BREATHALYZERS-THEY CAN PUT YOU IN JAIL, DON'T TRUST THEM
Accuracy of Breath Tests Being Called into Question around the Country
As a law firm that focuses on solving everyday people problems, one major problem affecting citizens is the accuracy of the Breathalyzers
According to the National Highway Traffic Safety Administration, about 1.5 million people are arrested in any given year for driving while under the influence. Individuals are stopped by law enforcement for a myriad of reasons. If it is suspected that the driver of the vehicle has been drinking, they will be asked out of the vehicle to perform several field sobriety tests. If the individual fails these tests, the individual will then be asked to blow into a breathalyzer. If the results of the breath test are .08 or higher, you will be charged will driving while intoxicated.
For years, the breath test has been the bedrock of proving the guilt of an individual in the criminal justice system. However, a recent New York Times investigation found that these tests are unreliable. In New Jersey and Massachusetts alone, judges have thrown out more than 30,000 breath tests in the past year because of lax government oversight and human error. The Times reviewed tens of thousands of pages of court records, contracts, confidential emails, and corporate filings and interviewed over 100 lawyers, scientists, executives, and police officers and found the following:
In the State of Pennsylvania, a county court judge called it “extremely questionable” whether any of his state’s breath tests could withstand serious scrutiny.
A panel of judges in Florida described their test’s breath test machines as “magic black boxes” with “significant and continued anomalies.”
Vermont’s toxicology lab examined machines from four manufacturers in 2005 and found CMI’s Intoxilyzer 8000 gave inaccurate results on almost every test. However, the device was being used in multiple states, including Mississippi, Ohio, and Oregon.
In 2009, Washington State spent over 1 million dollars to implement new machines and chose the Alcotest 9510 despite a report from their scientists that stated the machines “were not ready for implementation.”

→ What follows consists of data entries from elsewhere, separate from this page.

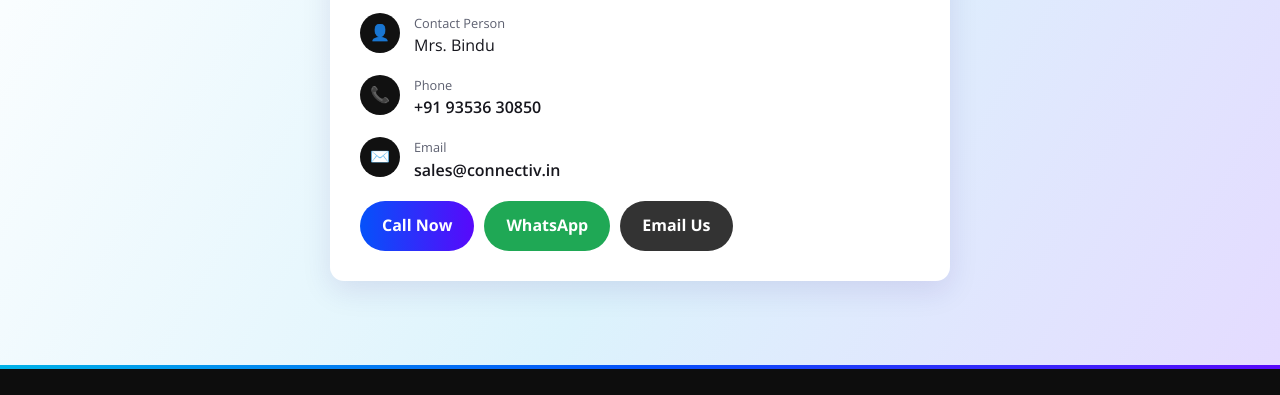
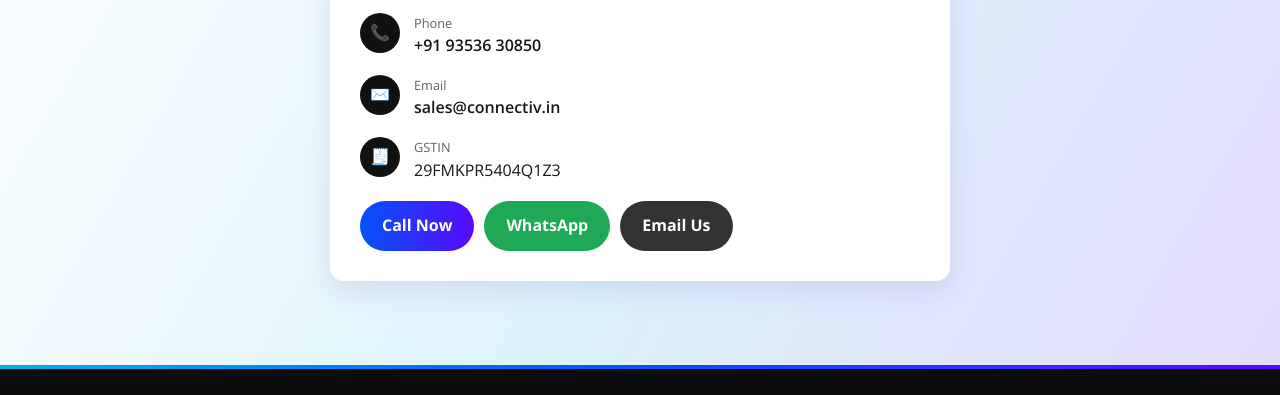
Before and after one commit to csrilakshmi1009-hash/connectiv_lab, a website: page public/index.html in a window 1280 px wide. Shown: the part 5485-5880 px from the top of the page. Drawn offline with nearby package versions, Linux system fonts and the light colour scheme.

Commit message:
Contact: remove contact person, add GSTIN

```diff
--- a/public/index.html
+++ b/public/index.html
@@ -394,9 +394,9 @@
     <div class="contact-grid">
       <div class="card">
         <h3>Connectiv Technologies and Solutions</h3>
-        <div class="row"><div class="i">👤</div><div><small>Contact Person</small>Mrs. Bindu</div></div>
         <div class="row"><div class="i">📞</div><div><small>Phone</small><a href="tel:+919353630850">+91 93536 30850</a></div></div>
         <div class="row"><div class="i">✉️</div><div><small>Email</small><a href="mailto:sales@connectiv.in">sales@connectiv.in</a></div></div>
+        <div class="row"><div class="i">🧾</div><div><small>GSTIN</small>29FMKPR5404Q1Z3</div></div>
         <div class="btns">
           <a class="btn" href="tel:+919353630850">Call Now</a>
           <a class="btn wa" href="https://wa.me/919353630850?text=Hi%20Connectiv%2C%20I%27d%20like%20a%20quote." target="_blank" rel="noopener">WhatsApp</a>
```
Also changed, not shown: src/index.html (+1 -1 lines).
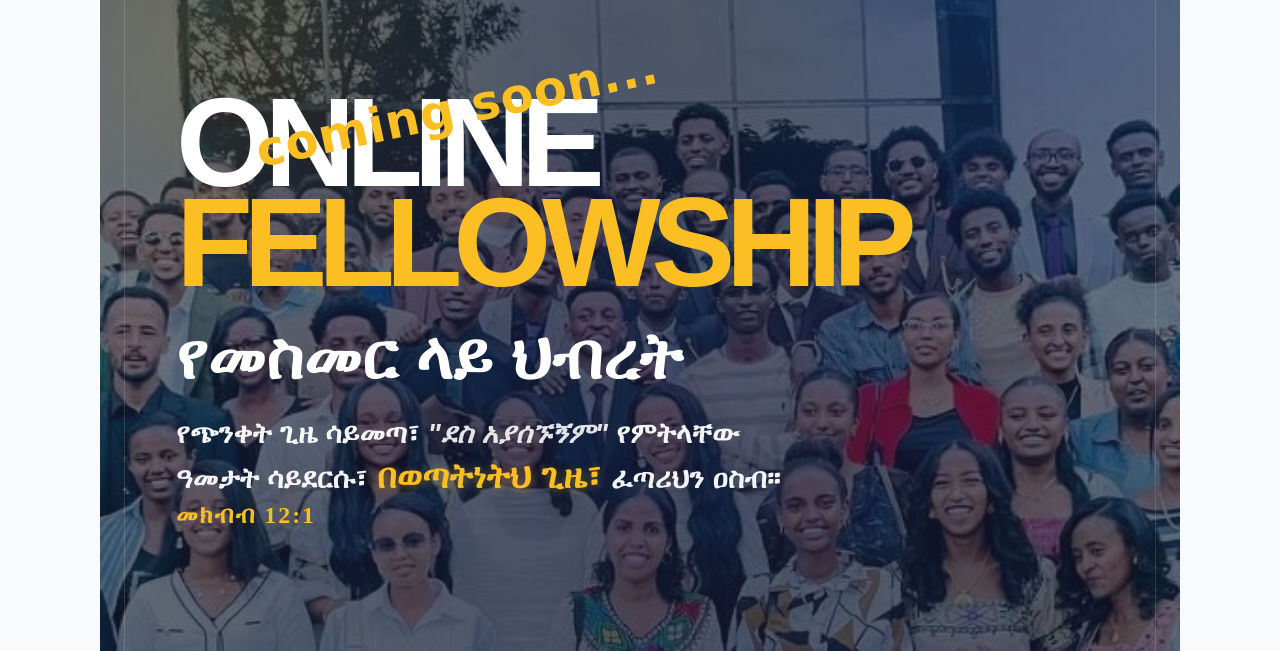
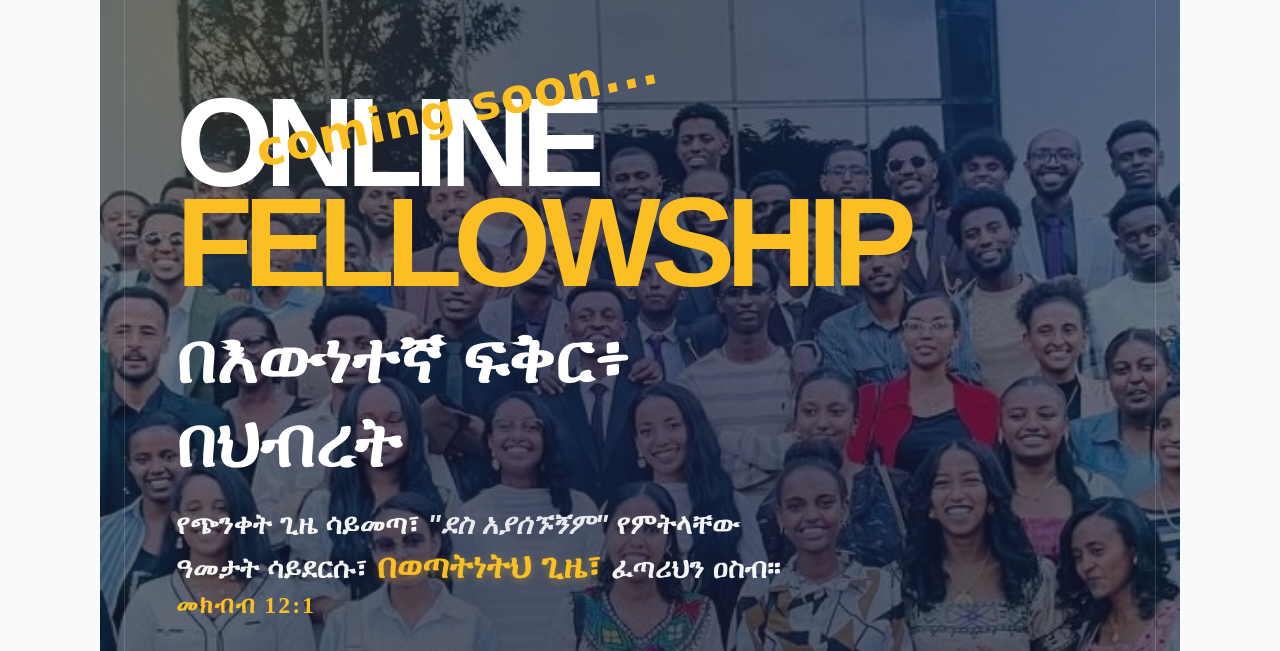
Before and after one commit to GirumY4/bdu-fellowship-graphics, a website: page 01-online-fellowship-announcement/index1.html in a window 1280 px wide. Shown: the part 149-800 px from the top of the page. Drawn offline with Linux system fonts and the light colour scheme; a web font is replaced by a local one.

Commit message:
Update Amharic text and adjust font size for online fellowship announcement

```diff
--- a/01-online-fellowship-announcement/index1.html
+++ b/01-online-fellowship-announcement/index1.html
@@ -41,7 +41,7 @@
             coming soon...
           </p>
           <h1 id="online-title">ONLINE<br /><span>FELLOWSHIP</span></h1>
-          <p class="poster--online__amharic amharic">የመስመር ላይ ህብረት</p>
+          <p class="poster--online__amharic amharic">በእውነተኛ ፍቅር፥ በህብረት</p>
           <p class="poster--online__intro amharic">
             የጭንቀት ጊዜ ሳይመጣ፣ <span>"ደስ አያሰኙኝም"</span> የምትላቸው ዓመታት ሳይደርሱ፣
             <span class="highlight-gold">በወጣትነትህ ጊዜ፣</span> ፈጣሪህን ዐስብ።
--- a/01-online-fellowship-announcement/styles1.css
+++ b/01-online-fellowship-announcement/styles1.css
@@ -62,7 +62,7 @@
 
 .poster--online__amharic {
   margin: var(--space-4) 0 0;
-  font-size: 64px;
+  font-size: 69px; /* 64 */
   font-weight: 800;
   line-height: 1.22;
   letter-spacing: 0.005em;
```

In a court case in Colorado in 2016, it was discovered that there were widespread problems with how the state forensic lab implemented the use of more than 160 new Intoxilyer 9000s. A lab technician testified that in this defendant’s case, his manager ordered him to destroy records from the tests, as well as the manual for the Intoxilyzer, in case the defense attorneys tried to subpoena records.
In the Metropolitan area of D.C., Ilmar Peagle was hired in 2010 to test its Intoxilyers. Peagle found that every machine was generating results that were 20 percent to 40 percent too high. Additionally, he found the chemicals being used to set up the machines were too old and lost their potency.
Last year, a judge in Minnesota found that the states breathe test machines were rounding up results, which falsely pushed some defendants over the legal limit.
Despite all of this, it is next to impossible to obtain a machine for inspection as the manufacturers will not sell them to the general public. Defense attorneys have been fighting for years to examine the machines and their software forensically. The reason is to attempt to inspect the codes which could reveal built-in flaws the devices use in their calculations. Courts in New York State have repeatedly denied requests to obtain the machine codes. Dennis Nave, Managing Partner for Nave Law Firm, which also operates the DWI GUYS brand, feels that these inaccuracies are entirely unacceptable. Citizens should be demanding that more reliable testing be used in prosecuting these types of cases. If I were a defendant and worried about my license and my freedom, I would not want a machine with these types of errors determining my guilt or innocence. It is the job of Law enforcement and the DA’s office to prosecute these cases. I do not believe it is too much to ask that they use the best evidence possible or the most reliable. It could be just as easy for law enforcement to request a blood draw.
Even with all the issues coming to light within the inaccuracies of the breath test, every state punishes drivers who refuse to take one when ordered by a police officer. Law enforcement must ensure the accuracy of these tests as individuals’ lives and freedom are at stake. Mr. Nave states THIS needs to happen immediately to recodify the issues.
Do not drink and drive, however, if you find yourself in a position whether or not you should take a breathalyzer, call us at 1-800-DWI-TEAM.